WASHINGTON – The United States is expected to suspend trade privileges for Bangladesh because of concerns over labor rights and worker safety that intensified after hundreds died there in the global garment industry’s worst accident.
Congressional aides said the Obama administration would make its announcement today, the culmination of a yearslong review of labor conditions in the impoverished South Asian nation.
Democratic lawmakers have been pushing for the step. Under the Generalized System of Preferences, Bangladesh can export nearly 5,000 products duty-free to the U.S., its leading market.
While the GSP covers less than 1 percent of Bangladesh’s nearly $5 billion in exports to the U.S. and doesn’t include the lucrative garment sector, it could deter American companies from investing in Bangladesh.
The office of U.S. Trade Representative has said a decision would be made by the end of June whether to curtail Bangladesh’s trade privileges. The office did not respond Wednesday to requests for comment.
Bangladesh, one of the world’s poorest countries, is anxious to keep the trade benefit.
While the immediate economic costs may not be significant, it carries reputational costs and may sway a decision by the European Union, which also is considering withdrawing GSP privileges. EU action could have a much bigger economic impact, as its duty-free privileges cover garments.
Bangladesh’s government says it is taking steps to improve worker safety after the April 24 collapse of Rana Plaza in Dhaka that killed 1,129 people, and to amend the nation’s labor law.
The U.S. Trade Representative review of labor conditions in Bangladesh follows a petition filed in 2007 by the AFL-CIO seeking withdrawal of the GSP benefits.
The review was expedited late last year amid concern from U.S. lawmakers on deadly industrial accidents, deteriorating labor rights and the April 2012 killing of prominent labor activist Aminul Islam – a case that has not been solved.
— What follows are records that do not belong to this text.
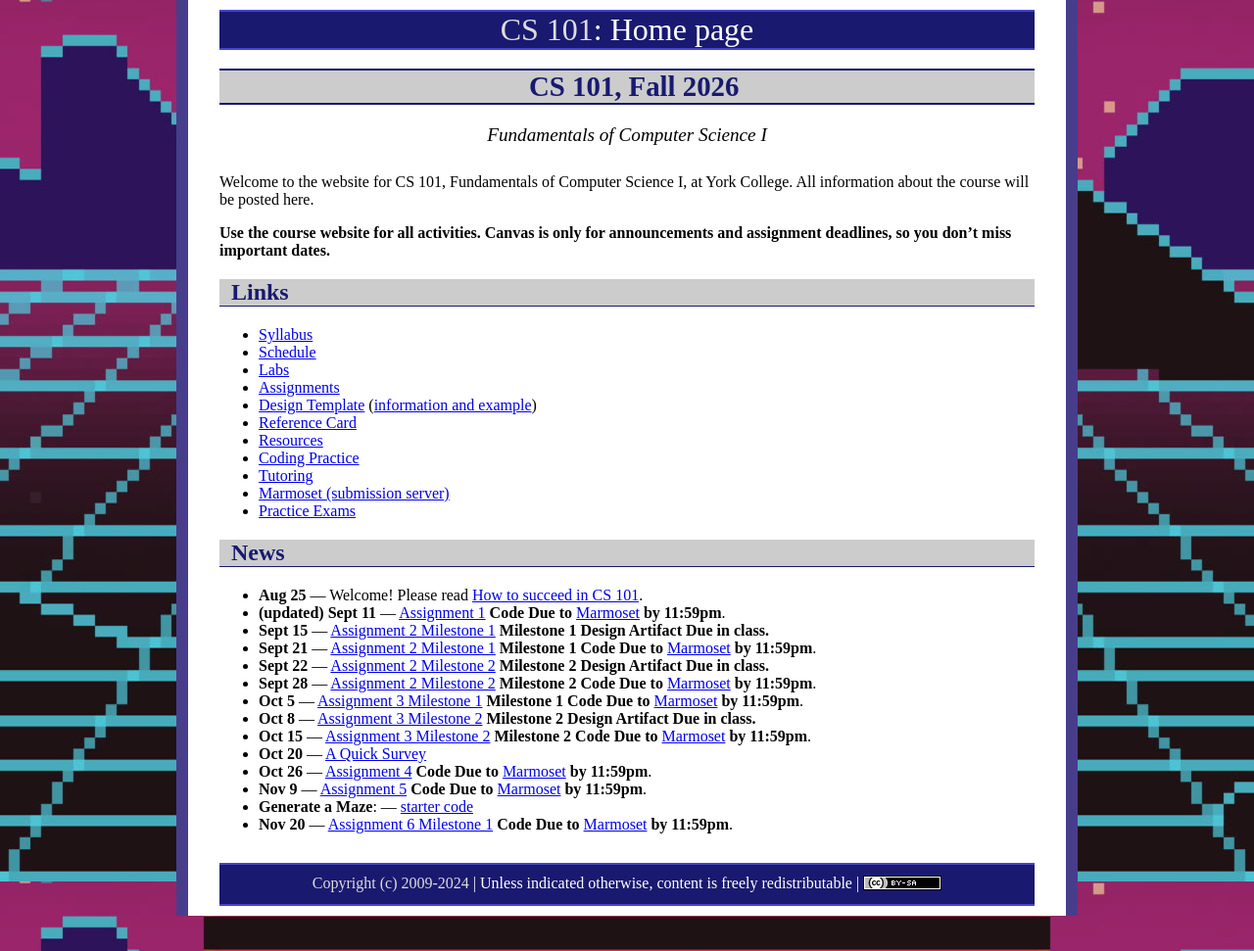
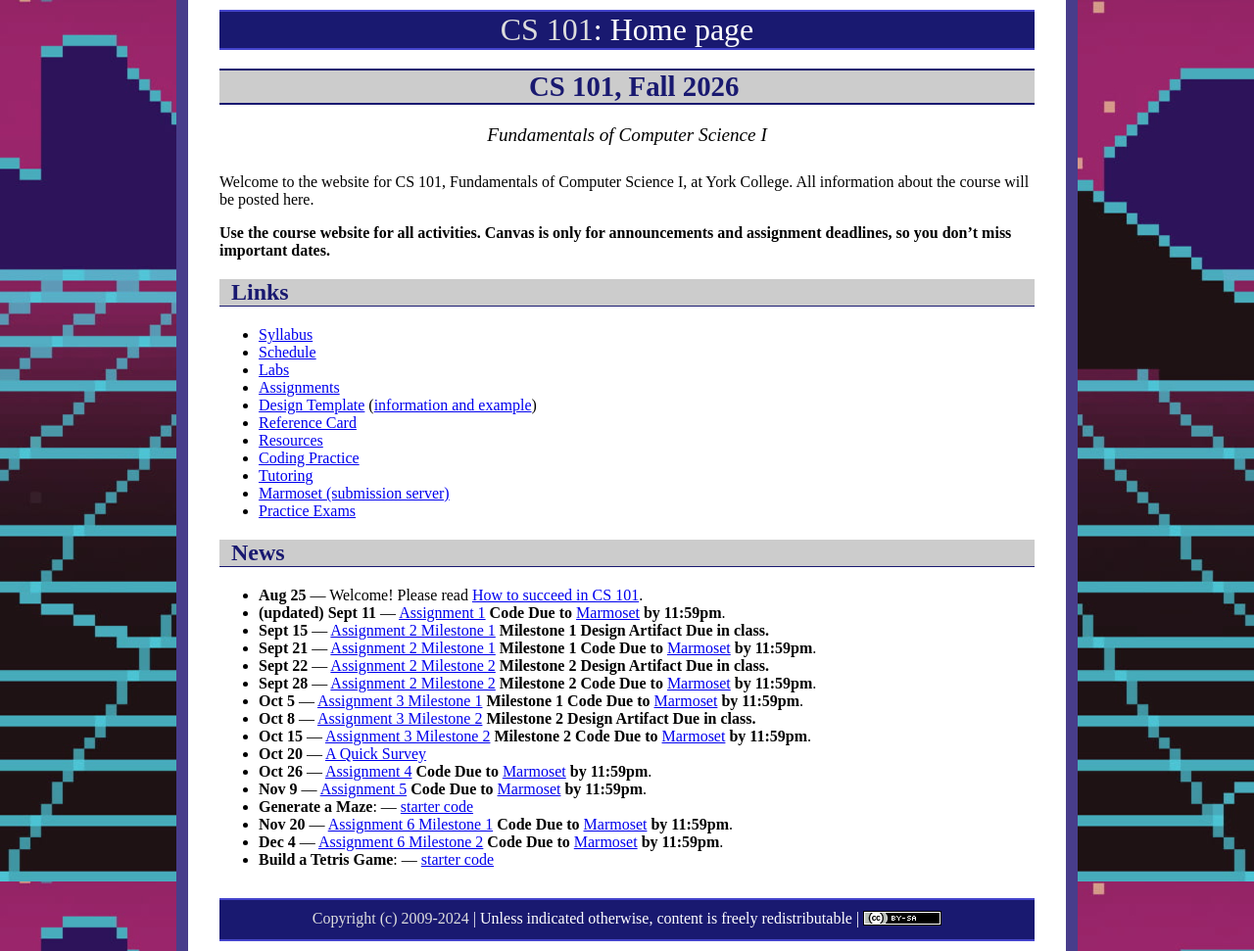
Before and after one commit to ycpcs/cs101-fall2026, a Jekyll site: the page built from index.md, in a window 1280 px wide. Shown: the whole page at 98% size. Built offline with Jekyll 4.4.1, drawn with Linux system fonts in a browser that asks for light colours.

Commit message:
Update index.md

```diff
--- a/index.md
+++ b/index.md
@@ -41,6 +41,8 @@ Welcome to the website for CS 101, Fundamentals of Computer Science I, at York C
 * **Nov 9** &mdash; [Assignment 5](assign/assign05.html) **Code Due to** [Marmoset](https://cs.ycp.edu/marmoset) **by 11:59pm**.
 * **Generate a Maze**: &mdash; [starter code](practices/maze.zip)
 * **Nov 20** &mdash; [Assignment 6 Milestone 1](assign/assign06.html) **Code Due to** [Marmoset](https://cs.ycp.edu/marmoset) **by 11:59pm**.
+* **Dec 4** &mdash; [Assignment 6 Milestone 2](assign/assign06.html) **Code Due to** [Marmoset](https://cs.ycp.edu/marmoset) **by 11:59pm**.
+* **Build a Tetris Game**: &mdash; [starter code](practices/tetris.zip)
 
 
 <!--
```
Calls for the benefits to be curtailed have multiplied since the Rana Plaza disaster.